CHATHAM—Mayor John Howe announced at the Village Board meeting November 9 that as of Wednesday staff in the clerk’s office will return to working remotely and the Department of Public Works staff will go back to a Covid plan that includes not sharing village trucks.
Mayor Howe said that looking at the increase in Covid-19 cases in the county, he felt that “it’s a matter of when do we pull the trigger” on closing the clerk’s office and having employees work from home. He said he thought that time had arrived and he stressed a few times during the meeting that he wanted to be proactive and not reactive.
On Wednesday, the Village posted a statement on their Facebook page saying, “The office of the Village Clerk will be closed to the public until further notice due to the rise in Covid-19 cases in Columbia County. If you have any questions or concerns, please call us at 518 392-5821 ext. 2 or 3 and leave a message. We will get back to you as soon as possible. Garbage Stickers are still available at Citgo, Stewart’s, and Sunoco. You are also able to receive your trash stickers via mail if you leave a check in the lock box at the Village Clerk’s office along with your name, address, the amount of stickers and whether they are $2 or $3 stickers.”
Mayor Howe said at Monday’s meeting, which was held online, that he had reached out to the county as well as the towns of Ghent and Chatham highway departments about a shared aid agreement, since, as he pointed out, the village DPW has only four workers. If one worker gets sick there may be an issue with quarantining the other employees. He worried what would happen in a snow emergency among other situations.
All Chatham village departments have submitted Covid plans to the board, the mayor said.
“I want to start to lock things down,” he said of the village offices.
Mayor Howe said Chatham town and village courts could continue to operate at the Tracy but he will talk to the village justice. He said that though the Tracy Memorial Village Hall may have to stay open, “we will not be in the building.”
He also said the Police Reform and Reinvention Collaborative Committee could still meet in-person for now, since they meet in the village firehouse, where they can be socially distant.
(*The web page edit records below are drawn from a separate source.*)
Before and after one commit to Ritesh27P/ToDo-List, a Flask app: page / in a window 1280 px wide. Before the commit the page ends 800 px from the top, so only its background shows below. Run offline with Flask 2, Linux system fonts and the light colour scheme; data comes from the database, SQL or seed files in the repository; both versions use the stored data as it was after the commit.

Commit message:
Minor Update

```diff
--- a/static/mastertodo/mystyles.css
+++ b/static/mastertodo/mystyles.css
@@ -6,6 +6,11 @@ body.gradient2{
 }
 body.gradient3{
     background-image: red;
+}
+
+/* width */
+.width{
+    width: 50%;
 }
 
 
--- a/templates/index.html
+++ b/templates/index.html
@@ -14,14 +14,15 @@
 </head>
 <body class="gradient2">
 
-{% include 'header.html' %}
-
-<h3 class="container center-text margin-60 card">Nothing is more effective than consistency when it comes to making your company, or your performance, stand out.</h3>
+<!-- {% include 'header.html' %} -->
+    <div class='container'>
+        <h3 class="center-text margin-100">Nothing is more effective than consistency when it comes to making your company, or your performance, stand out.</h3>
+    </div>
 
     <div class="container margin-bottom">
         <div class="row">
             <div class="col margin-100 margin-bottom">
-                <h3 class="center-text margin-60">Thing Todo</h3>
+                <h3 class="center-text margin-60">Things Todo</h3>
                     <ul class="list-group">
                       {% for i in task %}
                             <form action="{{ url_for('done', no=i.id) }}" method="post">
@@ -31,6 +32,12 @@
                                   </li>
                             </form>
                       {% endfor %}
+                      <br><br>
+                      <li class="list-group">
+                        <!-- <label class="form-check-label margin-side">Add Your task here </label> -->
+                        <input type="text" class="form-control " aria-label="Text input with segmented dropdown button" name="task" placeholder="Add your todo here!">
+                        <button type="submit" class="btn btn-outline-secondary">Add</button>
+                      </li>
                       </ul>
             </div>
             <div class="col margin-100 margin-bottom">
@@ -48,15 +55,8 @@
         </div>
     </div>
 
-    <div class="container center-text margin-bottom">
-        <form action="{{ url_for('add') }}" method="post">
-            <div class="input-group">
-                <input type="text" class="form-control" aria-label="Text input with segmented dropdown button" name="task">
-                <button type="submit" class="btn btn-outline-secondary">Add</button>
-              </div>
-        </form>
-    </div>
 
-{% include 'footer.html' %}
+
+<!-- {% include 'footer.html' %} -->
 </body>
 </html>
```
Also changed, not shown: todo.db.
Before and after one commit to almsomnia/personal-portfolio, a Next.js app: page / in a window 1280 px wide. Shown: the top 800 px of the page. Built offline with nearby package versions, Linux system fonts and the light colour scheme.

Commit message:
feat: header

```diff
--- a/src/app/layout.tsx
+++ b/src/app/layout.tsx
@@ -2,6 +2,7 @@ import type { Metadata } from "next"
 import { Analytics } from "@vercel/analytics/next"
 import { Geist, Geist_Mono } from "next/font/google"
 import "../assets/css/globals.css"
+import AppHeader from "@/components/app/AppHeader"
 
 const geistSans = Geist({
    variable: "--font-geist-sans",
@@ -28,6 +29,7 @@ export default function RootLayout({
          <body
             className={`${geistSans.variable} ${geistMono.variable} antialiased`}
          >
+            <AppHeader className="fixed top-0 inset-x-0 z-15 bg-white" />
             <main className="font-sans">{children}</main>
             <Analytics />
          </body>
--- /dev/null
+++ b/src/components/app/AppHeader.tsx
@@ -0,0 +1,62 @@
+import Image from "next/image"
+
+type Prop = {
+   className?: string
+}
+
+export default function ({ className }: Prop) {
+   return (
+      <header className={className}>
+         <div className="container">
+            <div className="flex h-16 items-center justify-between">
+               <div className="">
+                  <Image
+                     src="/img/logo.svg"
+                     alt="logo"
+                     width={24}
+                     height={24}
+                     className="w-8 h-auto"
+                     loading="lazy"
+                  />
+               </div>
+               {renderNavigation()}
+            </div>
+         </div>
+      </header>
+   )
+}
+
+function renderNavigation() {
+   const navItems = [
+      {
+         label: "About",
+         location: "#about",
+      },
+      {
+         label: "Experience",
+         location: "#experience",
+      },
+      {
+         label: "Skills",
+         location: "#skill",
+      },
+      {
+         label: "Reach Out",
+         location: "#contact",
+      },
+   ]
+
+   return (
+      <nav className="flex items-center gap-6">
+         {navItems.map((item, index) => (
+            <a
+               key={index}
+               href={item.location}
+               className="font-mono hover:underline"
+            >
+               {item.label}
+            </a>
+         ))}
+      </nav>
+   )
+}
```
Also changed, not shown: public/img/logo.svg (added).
But he said they will move online if needed.
“I don’t like the trend,” he said of the positive cases of Covid-19.
One proactive step the village took last month was to discourage door-to-door trick-or-treating on Halloween by not shutting down car traffic on Kinderhook Street (the busiest street in the village on that night) and working with the Chatham Fire Department on a drive-thru event at the fairgrounds.
Fire Department 1st Assistant Chief Paul Pratt attended the board meeting online and said that 411 cars drove through the fairgrounds for bags of candy on Halloween. Both Mayor Howe and Trustee Melony Spock thanked the Fire Department for the event and Deputy Police Chief Joe Alessi said the night “went smoothly.”
The board also discussed the Police Reform committee and getting information out to the public about when their meetings are scheduled. The committee will hold a public hearing at some point, but Mayor Howe said for now the meetings are open for the public to view. Trustee Jaimee Boehme, who is on the committee, said she was working on wording for the village’s website and Facebook page about the committee. She also said people can look at the state’s Police Reform Workbook that the committee is working with.
In June, Governor Andrew Cuomo signed the New York State Police Reform and Reinvention Collaborative executive order requiring local police agencies “to develop a plan that reinvents and modernizes police strategies and programs in their community based on community input. Each police agency’s reform plan must address policies, procedures, practices and deployment, including, but not limited to use of force,” according to a press release from the governor’s office.
Deputy Chief Alessi pointed out at the meeting that there is a time constraint with the committee’s work since the order says that police forces must adopt a plan by April 1, 2021 to be eligible for future state funding. Deputy Chief Alessi said he wanted to “renew my concerns that there is a time issue.”
‘We will not be in the building.’
Mayor John Howe
Village of Chatham
Mayor Howe confirmed to The Columbia Paper that Chatham Police Chief Peter Volkmann is still on paid administrative leave, which started on September 18.
Also at the meeting:
• The DPW report said that leaf pick-up will continue through the end of the month and there is work that still needs to be done on the retaining wall on Austerlitz Street. The village clerk also pointed out that the DPW would be reading water meters as well
• Mayor Howe said the sales tax revenues came in higher than anticipated. He pointed out that a monthly budget report is now posted on the village website, villageofchatham.com
• The board plans to publish a request for bids for work on the Tracy Memorial soon. The village received a state grant for the work
• The police will beginning ticketing for overnight parking on November 16.
The next board meeting will be December 14 at 7 p.m. For more information on how to attend that meeting go to the village website.
To contact reporter Emilia Teasdale email